Investing in Australia’s 2nd tier cities
Paul Thornhill takes a look at the prospects for commercial property in Canberra, Newcastle and the Gold Coast.
Australia’s regional cities are increasingly seen by investors as an opportunity to add commercial property to their portfolio at a lower entry price than Sydney or Melbourne.
But while these centres boast fast growing populations and industries, investors in these markets need to adapt their approach to suit local conditions.
The fortunes of a regional centre can be highly dependent on just a few industries. When one sector is booming it’s a real plus for investors, but if conditions turn down in an important industry, the market can deteriorate across all sectors.
Canberra is a great example of this dilemma, a public sector town facing an incoming government’s promise to cut 12,000 civil service positions. While the job shedding by natural attrition is unlikely to produce a sudden spike in vacancies, there’s likely to be a higher supply of office space over the next few years.
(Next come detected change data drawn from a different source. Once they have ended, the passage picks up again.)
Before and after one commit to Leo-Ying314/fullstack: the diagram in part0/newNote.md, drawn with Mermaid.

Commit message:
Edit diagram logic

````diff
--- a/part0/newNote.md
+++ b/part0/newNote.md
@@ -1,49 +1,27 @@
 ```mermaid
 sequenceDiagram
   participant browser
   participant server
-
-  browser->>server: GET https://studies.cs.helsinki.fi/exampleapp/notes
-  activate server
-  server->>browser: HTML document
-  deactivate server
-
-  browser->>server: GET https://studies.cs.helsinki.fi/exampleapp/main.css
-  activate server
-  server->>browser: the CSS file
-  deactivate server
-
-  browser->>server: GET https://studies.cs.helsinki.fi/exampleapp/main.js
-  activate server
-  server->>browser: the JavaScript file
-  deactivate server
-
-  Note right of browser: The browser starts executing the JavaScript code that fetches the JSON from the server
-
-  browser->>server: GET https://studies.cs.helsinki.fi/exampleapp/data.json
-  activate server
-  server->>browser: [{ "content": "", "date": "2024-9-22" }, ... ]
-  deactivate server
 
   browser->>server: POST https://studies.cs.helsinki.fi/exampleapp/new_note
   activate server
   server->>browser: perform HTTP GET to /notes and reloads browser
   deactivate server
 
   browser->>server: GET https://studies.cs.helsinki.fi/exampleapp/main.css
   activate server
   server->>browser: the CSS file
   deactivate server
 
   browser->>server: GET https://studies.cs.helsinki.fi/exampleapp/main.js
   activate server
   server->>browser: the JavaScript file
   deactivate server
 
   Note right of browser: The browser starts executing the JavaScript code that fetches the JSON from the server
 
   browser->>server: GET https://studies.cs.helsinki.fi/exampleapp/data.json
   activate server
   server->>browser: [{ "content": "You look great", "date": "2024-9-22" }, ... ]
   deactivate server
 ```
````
Things appear brighter in Newcastle, where Herron Todd White Commercial Director, Ed Thwaites told me, “Good quality, well located industrial properties with the right tenant signed up on a long term lease are returning around 8.5%. Some important new sites have recently come on to the market and banks are more willing to lend.”
“The risks may be a little higher here than in Sydney, but smart investors know higher yields should compensate for this.”
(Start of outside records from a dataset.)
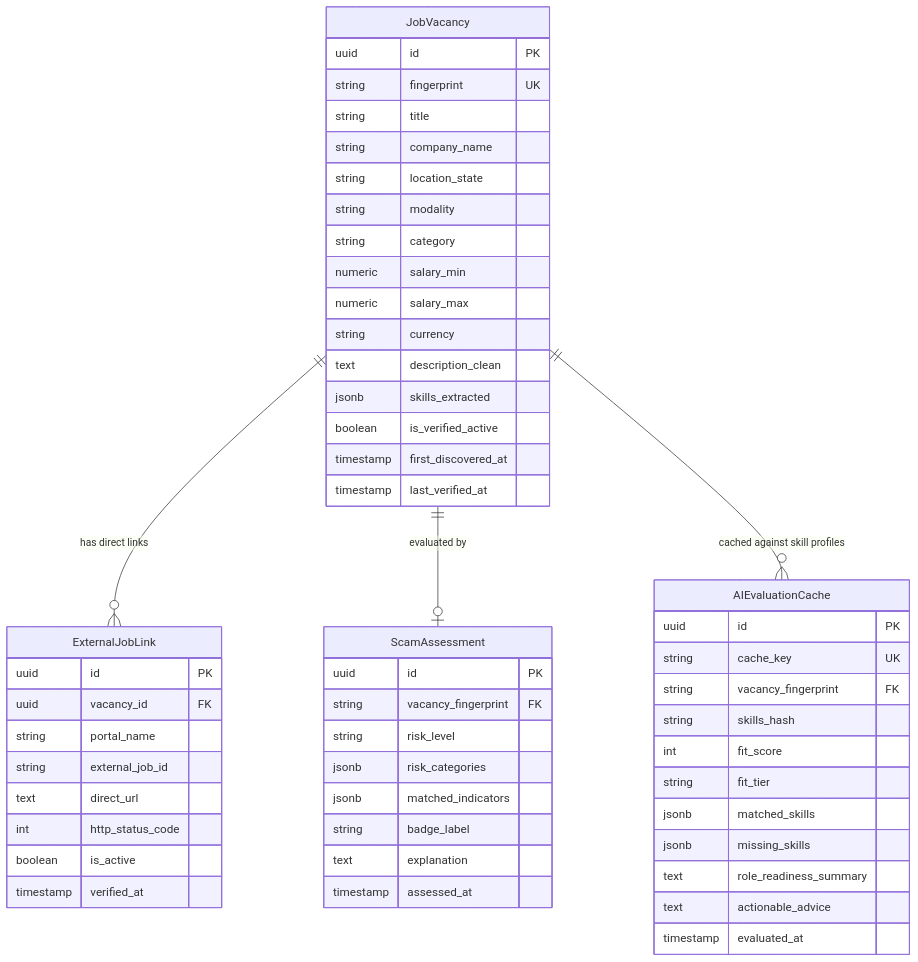
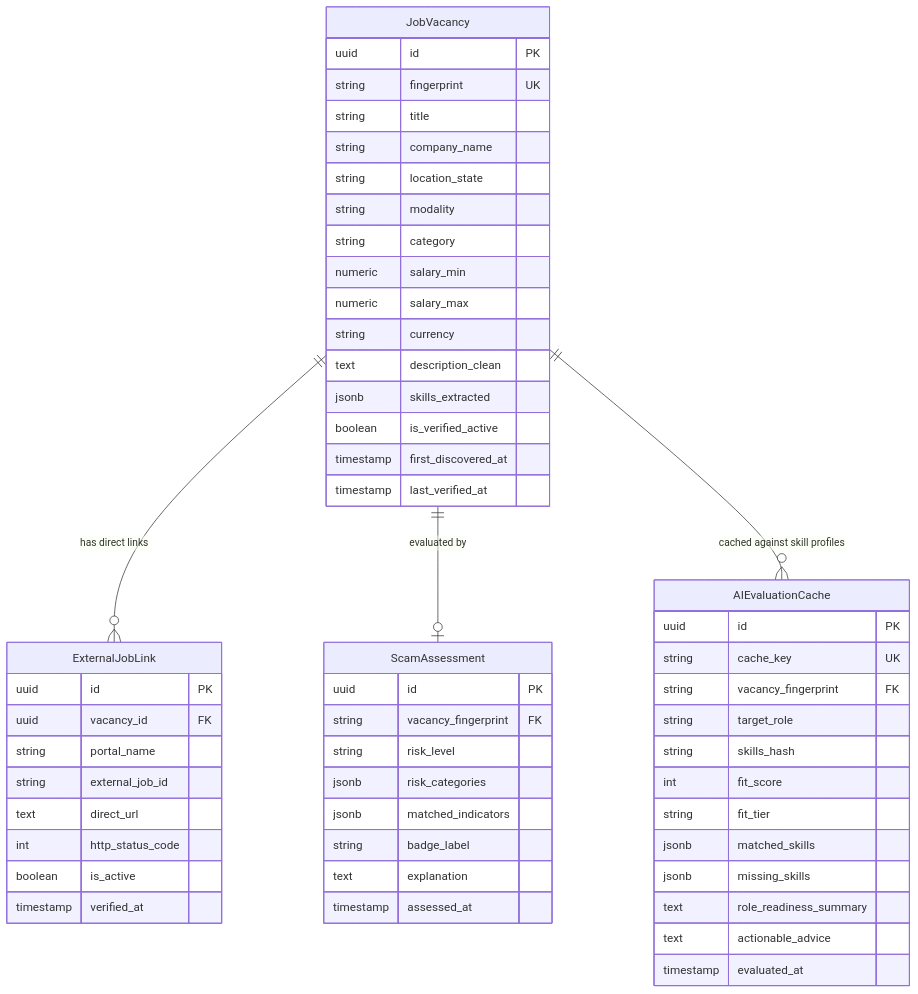
One commit to vinzruix/MishooJobs changed the diagram in specs/001-realtime-job-discovery/data-model.md. Above: the diagram before and after it, drawn with Mermaid. The commit also changed other lines of this file and 4 other files, not shown here.

````diff
--- a/specs/001-realtime-job-discovery/data-model.md
+++ b/specs/001-realtime-job-discovery/data-model.md
@@ -187,60 +188,61 @@
 ```mermaid
 erDiagram
     JobVacancy ||--o{ ExternalJobLink : "has direct links"
     JobVacancy ||--o| ScamAssessment : "evaluated by"
     JobVacancy ||--o{ AIEvaluationCache : "cached against skill profiles"
 
     JobVacancy {
         uuid id PK
         string fingerprint UK
         string title
         string company_name
         string location_state
         string modality
         string category
         numeric salary_min
         numeric salary_max
         string currency
         text description_clean
         jsonb skills_extracted
         boolean is_verified_active
         timestamp first_discovered_at
         timestamp last_verified_at
     }
 
     ExternalJobLink {
         uuid id PK
         uuid vacancy_id FK
         string portal_name
         string external_job_id
         text direct_url
         int http_status_code
         boolean is_active
         timestamp verified_at
     }
 
     ScamAssessment {
         uuid id PK
         string vacancy_fingerprint FK
         string risk_level
         jsonb risk_categories
         jsonb matched_indicators
         string badge_label
         text explanation
         timestamp assessed_at
     }
 
     AIEvaluationCache {
         uuid id PK
         string cache_key UK
         string vacancy_fingerprint FK
+        string target_role
         string skills_hash
         int fit_score
         string fit_tier
         jsonb matched_skills
         jsonb missing_skills
         text role_readiness_summary
         text actionable_advice
         timestamp evaluated_at
     }
 ```
````
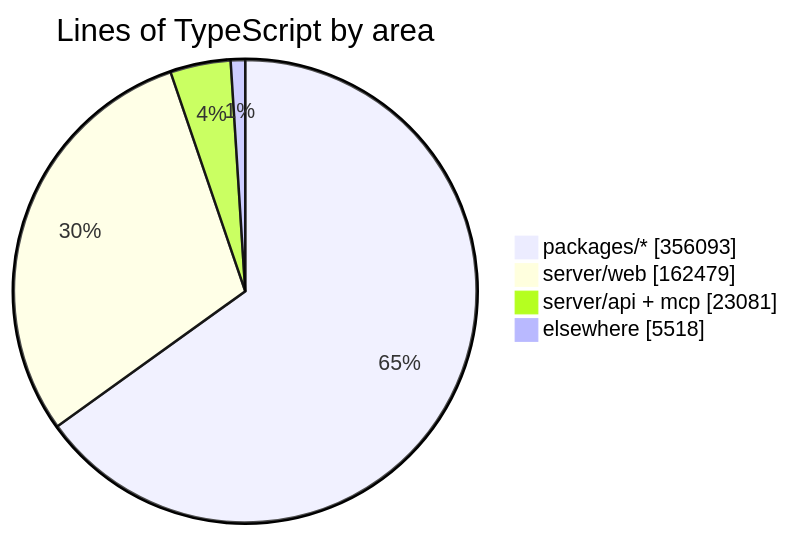
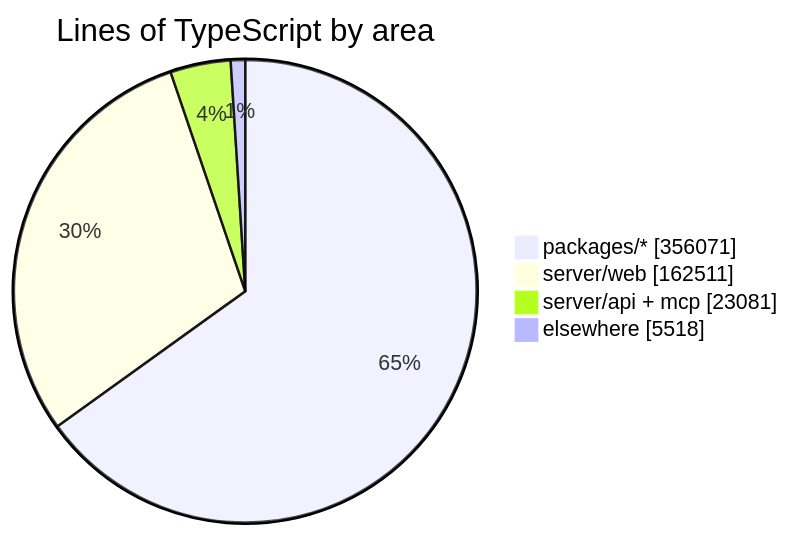
Before and after one commit to crossworks-engineering/mantle: the diagram in README.md, drawn with Mermaid. The commit also changed other lines of this file and 2 other files, not shown here.

````diff
--- a/README.md
+++ b/README.md
@@ -294,7 +294,7 @@
 ```mermaid
 pie showData title Lines of TypeScript by area
-    "packages/*" : 356093
-    "server/web" : 162479
+    "packages/*" : 356071
+    "server/web" : 162511
     "server/api + mcp" : 23081
     "elsewhere" : 5518
 ```
````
Thwaites also highlights an element many investors overlook – the quality of local government and business leadership. In Newcastle’s case, an urban renewal strategy kicked off 20 years ago transformed derelict industrial land into the Honeysuckle precinct; the city’s best performing retail and residential district.
A similar push is underway on Australia’s fastest growing city, the Gold Coast, with a new light rail service, a new Chinatown in Southport and the Commonwealth Games in 2018.
It’s not before time, as Queensland’s South Coast sports a 20% office vacancy rate, lacklustre industrial property performance and a tourist sector weighed down by a high Australian dollar.
Greg Lambert, HTW’s Commercial Director for the Gold Coast told RealCommercial that while there are plenty of challenges there are also opportunities for the canny investor.
Residential enquiries are up and this can signal future improvements in industrial then commercial property.
“With low interest rates and yields of around 9%, the spread and interest coverage are good indicators of future improvement.”
“Banks play a crucial role, looking for solid pre-sales and lease commitments before they’re willing to finance new projects. But against this, the slowdown in development since the GFC means there’s not much new supply.”
Beachside commercial property remains a perennial favourite in Surfers Paradise, Broadbeach and Burleigh Heads. Waterfront properties remain a scarce resource centred on the reason why most visitors come to the Coast.
Lambert tells me there are good reasons for investors to take a look at Australia’s beach playground. “Residential enquiries are up and this can signal future improvements in industrial then commercial property.”
He also notes that Chinese and Indian developers are active on the coast and savvy investors have been buying well located property at mortgagee auctions.
In regional cities, investors should focus their search on established properties with a good covenant to strong business, avoiding deals where rents are rising consistently above CPI in an area with a high vacancy rate.
Above all else, seeking out experienced local experts can provide the crucial inside knowledge to give an investor the edge.